(INPUT FOR THIS TASK)

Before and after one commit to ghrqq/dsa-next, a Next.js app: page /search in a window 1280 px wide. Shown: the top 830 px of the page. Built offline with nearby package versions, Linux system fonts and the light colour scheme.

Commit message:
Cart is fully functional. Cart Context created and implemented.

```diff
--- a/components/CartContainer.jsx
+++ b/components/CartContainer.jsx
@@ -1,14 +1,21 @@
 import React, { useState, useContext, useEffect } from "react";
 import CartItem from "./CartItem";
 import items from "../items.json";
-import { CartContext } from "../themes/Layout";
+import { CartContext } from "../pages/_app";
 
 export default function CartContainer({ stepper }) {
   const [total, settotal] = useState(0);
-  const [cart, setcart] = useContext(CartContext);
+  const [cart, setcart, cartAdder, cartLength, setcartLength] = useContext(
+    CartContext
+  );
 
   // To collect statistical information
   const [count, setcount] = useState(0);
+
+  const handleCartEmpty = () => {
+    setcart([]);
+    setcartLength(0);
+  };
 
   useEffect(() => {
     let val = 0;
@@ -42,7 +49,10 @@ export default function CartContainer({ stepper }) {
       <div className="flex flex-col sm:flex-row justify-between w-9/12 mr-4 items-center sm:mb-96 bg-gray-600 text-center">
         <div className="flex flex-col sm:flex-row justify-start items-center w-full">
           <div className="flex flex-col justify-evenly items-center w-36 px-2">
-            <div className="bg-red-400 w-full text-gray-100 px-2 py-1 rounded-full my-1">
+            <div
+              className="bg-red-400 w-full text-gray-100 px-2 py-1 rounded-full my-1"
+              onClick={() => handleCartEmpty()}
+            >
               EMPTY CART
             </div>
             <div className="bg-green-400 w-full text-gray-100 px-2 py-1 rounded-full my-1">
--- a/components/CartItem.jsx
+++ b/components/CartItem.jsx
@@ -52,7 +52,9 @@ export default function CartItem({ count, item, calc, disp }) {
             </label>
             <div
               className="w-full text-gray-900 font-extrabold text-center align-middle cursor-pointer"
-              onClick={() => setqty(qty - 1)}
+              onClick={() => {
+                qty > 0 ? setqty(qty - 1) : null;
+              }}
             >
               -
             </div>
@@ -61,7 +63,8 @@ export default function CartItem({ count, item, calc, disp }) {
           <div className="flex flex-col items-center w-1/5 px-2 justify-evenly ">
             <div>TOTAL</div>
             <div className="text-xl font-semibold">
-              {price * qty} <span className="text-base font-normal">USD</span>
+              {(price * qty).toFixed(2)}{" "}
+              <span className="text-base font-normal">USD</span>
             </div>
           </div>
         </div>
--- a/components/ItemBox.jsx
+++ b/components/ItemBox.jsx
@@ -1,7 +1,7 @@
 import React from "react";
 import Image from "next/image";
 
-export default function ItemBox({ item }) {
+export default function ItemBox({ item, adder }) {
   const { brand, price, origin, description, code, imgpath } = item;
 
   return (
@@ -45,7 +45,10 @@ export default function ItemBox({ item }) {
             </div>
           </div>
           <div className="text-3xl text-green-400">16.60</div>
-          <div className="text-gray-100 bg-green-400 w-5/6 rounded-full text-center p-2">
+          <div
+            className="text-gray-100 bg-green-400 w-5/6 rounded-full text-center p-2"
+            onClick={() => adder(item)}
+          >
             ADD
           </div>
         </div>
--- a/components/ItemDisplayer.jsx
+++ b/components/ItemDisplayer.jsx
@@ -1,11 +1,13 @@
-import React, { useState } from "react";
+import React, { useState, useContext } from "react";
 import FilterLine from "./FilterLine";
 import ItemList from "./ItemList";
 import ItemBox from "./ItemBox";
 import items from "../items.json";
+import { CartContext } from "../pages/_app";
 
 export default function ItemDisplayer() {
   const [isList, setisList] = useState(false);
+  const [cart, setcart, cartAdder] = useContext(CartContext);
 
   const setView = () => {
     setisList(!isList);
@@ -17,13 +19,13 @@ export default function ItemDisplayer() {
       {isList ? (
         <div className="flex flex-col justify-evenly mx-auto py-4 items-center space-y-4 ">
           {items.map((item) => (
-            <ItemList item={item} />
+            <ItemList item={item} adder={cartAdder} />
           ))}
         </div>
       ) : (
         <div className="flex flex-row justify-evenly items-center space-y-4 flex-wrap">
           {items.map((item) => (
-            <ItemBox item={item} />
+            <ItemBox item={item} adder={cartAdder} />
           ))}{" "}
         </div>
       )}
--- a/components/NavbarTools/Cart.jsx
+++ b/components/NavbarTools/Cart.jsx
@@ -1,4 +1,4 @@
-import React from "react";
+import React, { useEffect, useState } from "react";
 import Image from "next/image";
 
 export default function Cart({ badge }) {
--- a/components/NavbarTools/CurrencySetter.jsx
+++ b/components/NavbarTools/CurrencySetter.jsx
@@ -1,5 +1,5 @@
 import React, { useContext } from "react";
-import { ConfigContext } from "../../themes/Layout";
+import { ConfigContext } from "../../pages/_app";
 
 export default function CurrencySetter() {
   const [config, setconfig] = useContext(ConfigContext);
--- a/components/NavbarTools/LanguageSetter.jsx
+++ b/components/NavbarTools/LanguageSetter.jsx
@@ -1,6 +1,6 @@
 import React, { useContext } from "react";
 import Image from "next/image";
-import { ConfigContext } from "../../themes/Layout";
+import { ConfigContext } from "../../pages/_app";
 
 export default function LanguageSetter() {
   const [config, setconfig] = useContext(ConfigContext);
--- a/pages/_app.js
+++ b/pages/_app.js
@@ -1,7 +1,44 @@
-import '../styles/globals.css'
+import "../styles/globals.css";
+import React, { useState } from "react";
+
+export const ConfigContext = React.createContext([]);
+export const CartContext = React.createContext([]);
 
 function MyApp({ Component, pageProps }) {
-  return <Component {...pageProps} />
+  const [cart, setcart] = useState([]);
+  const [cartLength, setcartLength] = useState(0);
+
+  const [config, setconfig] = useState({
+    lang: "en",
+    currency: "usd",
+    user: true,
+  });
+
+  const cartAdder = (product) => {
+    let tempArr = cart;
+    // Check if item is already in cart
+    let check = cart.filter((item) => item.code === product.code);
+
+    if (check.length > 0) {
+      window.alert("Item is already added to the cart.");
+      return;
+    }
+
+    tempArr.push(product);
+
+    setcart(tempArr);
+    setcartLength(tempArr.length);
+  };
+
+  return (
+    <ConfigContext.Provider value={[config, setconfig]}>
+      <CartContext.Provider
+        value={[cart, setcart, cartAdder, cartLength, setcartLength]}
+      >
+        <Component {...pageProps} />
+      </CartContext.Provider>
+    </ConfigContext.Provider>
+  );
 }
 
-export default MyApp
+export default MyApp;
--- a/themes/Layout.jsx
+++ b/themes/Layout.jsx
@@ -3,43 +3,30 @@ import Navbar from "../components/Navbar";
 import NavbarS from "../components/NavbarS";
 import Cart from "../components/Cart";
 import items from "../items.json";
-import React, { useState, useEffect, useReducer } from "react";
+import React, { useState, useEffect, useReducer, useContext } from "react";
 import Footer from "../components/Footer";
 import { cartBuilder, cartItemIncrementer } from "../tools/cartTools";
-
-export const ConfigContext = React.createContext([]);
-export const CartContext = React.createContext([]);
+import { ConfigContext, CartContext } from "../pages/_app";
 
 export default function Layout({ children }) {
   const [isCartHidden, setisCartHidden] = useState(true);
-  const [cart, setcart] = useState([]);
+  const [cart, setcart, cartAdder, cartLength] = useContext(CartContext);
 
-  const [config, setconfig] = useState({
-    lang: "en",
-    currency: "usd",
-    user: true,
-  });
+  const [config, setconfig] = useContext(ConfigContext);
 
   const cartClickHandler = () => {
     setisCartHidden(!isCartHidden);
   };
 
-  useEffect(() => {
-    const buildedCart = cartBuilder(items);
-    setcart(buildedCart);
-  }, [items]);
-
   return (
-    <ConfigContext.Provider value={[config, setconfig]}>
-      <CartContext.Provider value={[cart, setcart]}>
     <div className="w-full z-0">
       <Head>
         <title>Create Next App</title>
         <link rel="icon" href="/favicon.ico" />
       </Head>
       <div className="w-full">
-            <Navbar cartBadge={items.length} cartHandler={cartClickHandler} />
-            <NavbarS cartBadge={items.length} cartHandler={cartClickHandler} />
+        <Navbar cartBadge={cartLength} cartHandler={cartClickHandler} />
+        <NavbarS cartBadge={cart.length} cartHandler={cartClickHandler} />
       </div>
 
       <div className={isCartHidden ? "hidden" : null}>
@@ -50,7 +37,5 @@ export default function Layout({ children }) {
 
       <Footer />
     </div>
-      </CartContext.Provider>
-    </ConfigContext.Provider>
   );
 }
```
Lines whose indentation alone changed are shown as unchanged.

(End INPUT FOR THIS TASK)
(INPUT FOR THIS TASK)

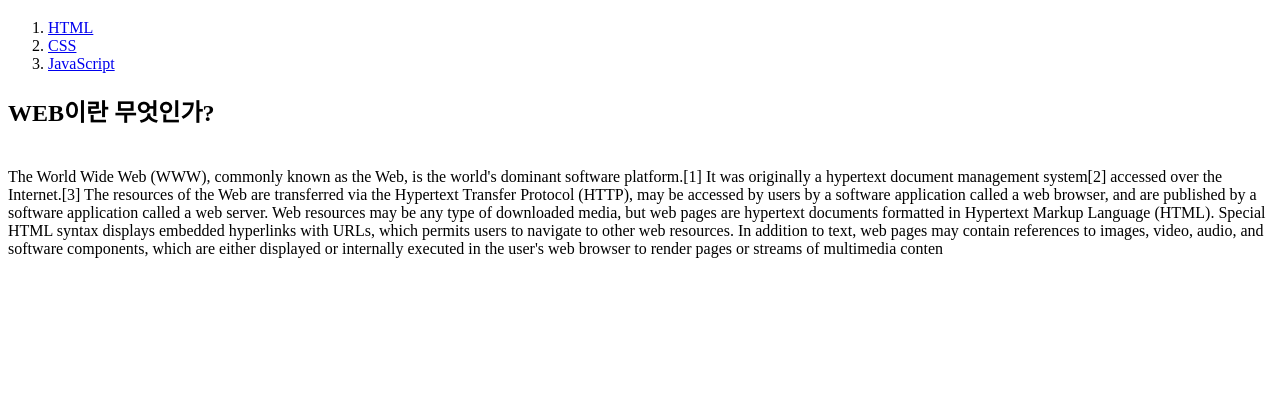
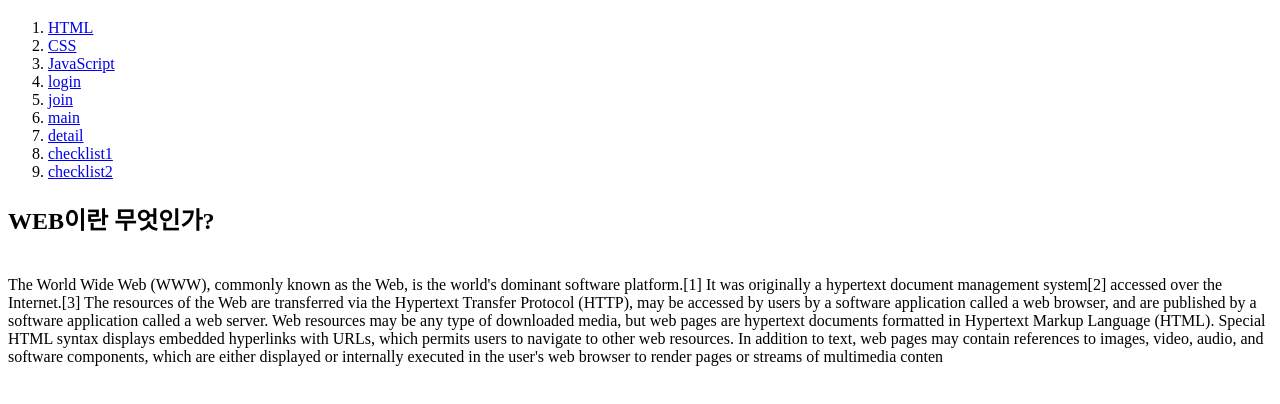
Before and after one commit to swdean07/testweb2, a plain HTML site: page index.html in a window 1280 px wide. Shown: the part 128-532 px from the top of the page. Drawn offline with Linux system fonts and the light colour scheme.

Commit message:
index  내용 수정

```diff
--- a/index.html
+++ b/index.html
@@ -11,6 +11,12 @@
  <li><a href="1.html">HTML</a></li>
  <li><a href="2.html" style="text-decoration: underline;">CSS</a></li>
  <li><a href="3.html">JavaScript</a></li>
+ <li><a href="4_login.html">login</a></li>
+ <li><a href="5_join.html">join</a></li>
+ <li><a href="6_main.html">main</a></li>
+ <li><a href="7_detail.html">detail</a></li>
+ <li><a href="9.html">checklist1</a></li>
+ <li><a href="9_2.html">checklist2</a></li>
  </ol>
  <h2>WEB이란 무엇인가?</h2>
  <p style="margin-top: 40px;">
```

(End INPUT FOR THIS TASK)
(INPUT FOR THIS TASK)

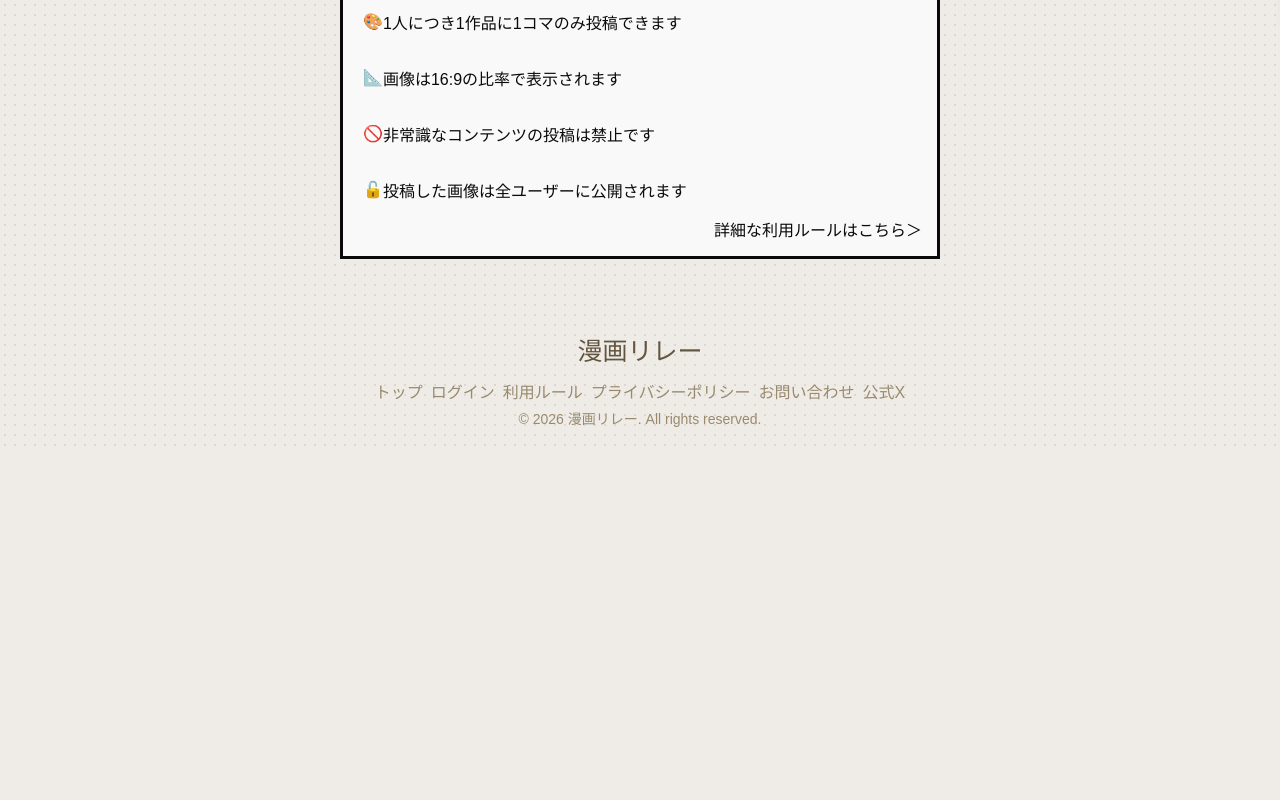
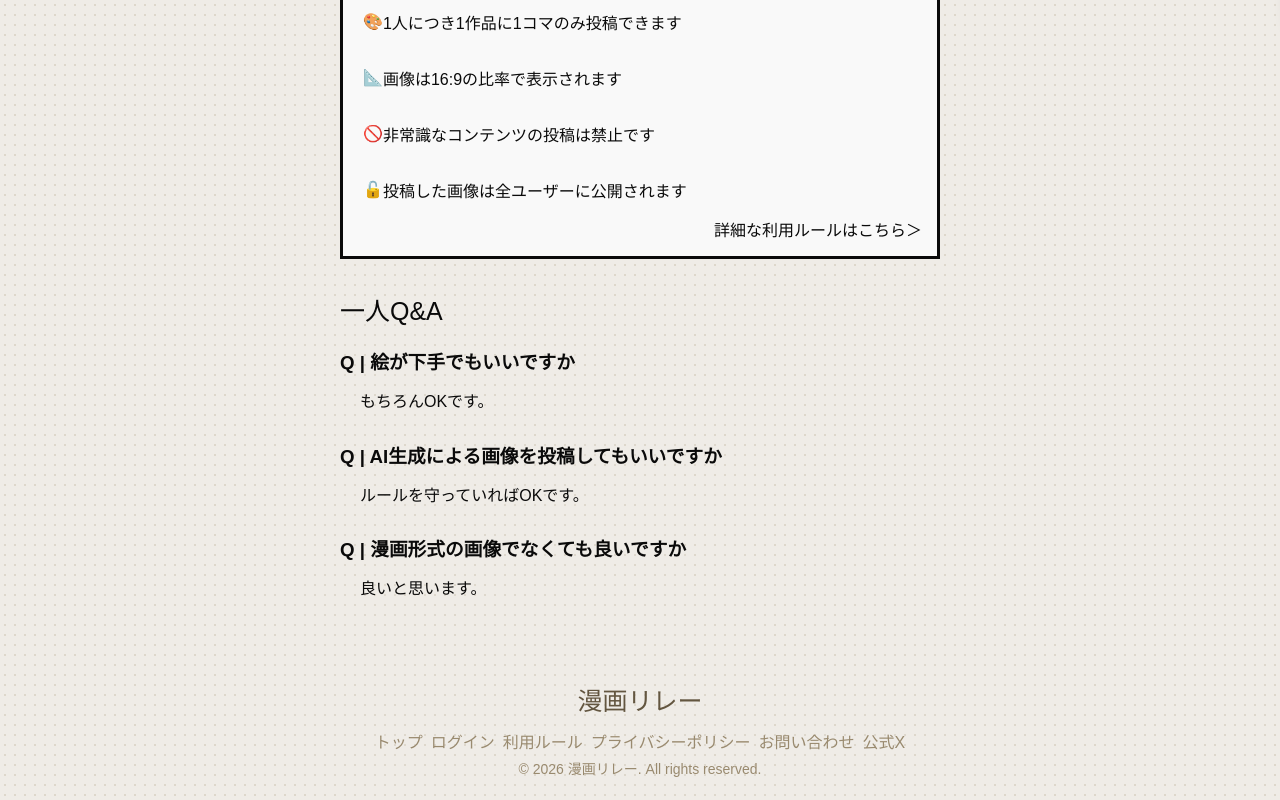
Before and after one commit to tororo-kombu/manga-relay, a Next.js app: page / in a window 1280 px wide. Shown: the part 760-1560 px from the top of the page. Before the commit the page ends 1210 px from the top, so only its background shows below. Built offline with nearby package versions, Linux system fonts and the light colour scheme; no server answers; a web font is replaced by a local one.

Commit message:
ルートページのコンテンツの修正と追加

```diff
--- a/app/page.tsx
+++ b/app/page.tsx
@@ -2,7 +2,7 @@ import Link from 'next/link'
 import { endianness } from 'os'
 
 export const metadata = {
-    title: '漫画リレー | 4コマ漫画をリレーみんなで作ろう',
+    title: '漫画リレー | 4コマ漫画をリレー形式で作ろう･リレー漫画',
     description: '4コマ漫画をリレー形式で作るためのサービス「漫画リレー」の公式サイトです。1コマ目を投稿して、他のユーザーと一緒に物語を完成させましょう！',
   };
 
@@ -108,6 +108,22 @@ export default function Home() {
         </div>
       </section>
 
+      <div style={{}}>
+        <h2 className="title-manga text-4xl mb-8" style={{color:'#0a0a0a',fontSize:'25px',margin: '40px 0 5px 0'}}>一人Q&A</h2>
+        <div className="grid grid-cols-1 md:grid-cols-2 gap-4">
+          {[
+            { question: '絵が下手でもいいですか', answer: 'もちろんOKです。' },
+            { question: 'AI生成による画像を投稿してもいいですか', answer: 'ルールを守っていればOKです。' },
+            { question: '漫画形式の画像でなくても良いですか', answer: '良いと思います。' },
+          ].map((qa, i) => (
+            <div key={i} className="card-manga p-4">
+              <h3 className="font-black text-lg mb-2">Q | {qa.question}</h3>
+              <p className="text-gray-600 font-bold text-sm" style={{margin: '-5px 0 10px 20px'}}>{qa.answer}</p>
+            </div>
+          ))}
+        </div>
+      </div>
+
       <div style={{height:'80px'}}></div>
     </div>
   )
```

(End INPUT FOR THIS TASK)

YOUR GOAL:
The reply is a bare number, the count of lines in these entries that hold the word "Provider".

FINAL ANSWER:
8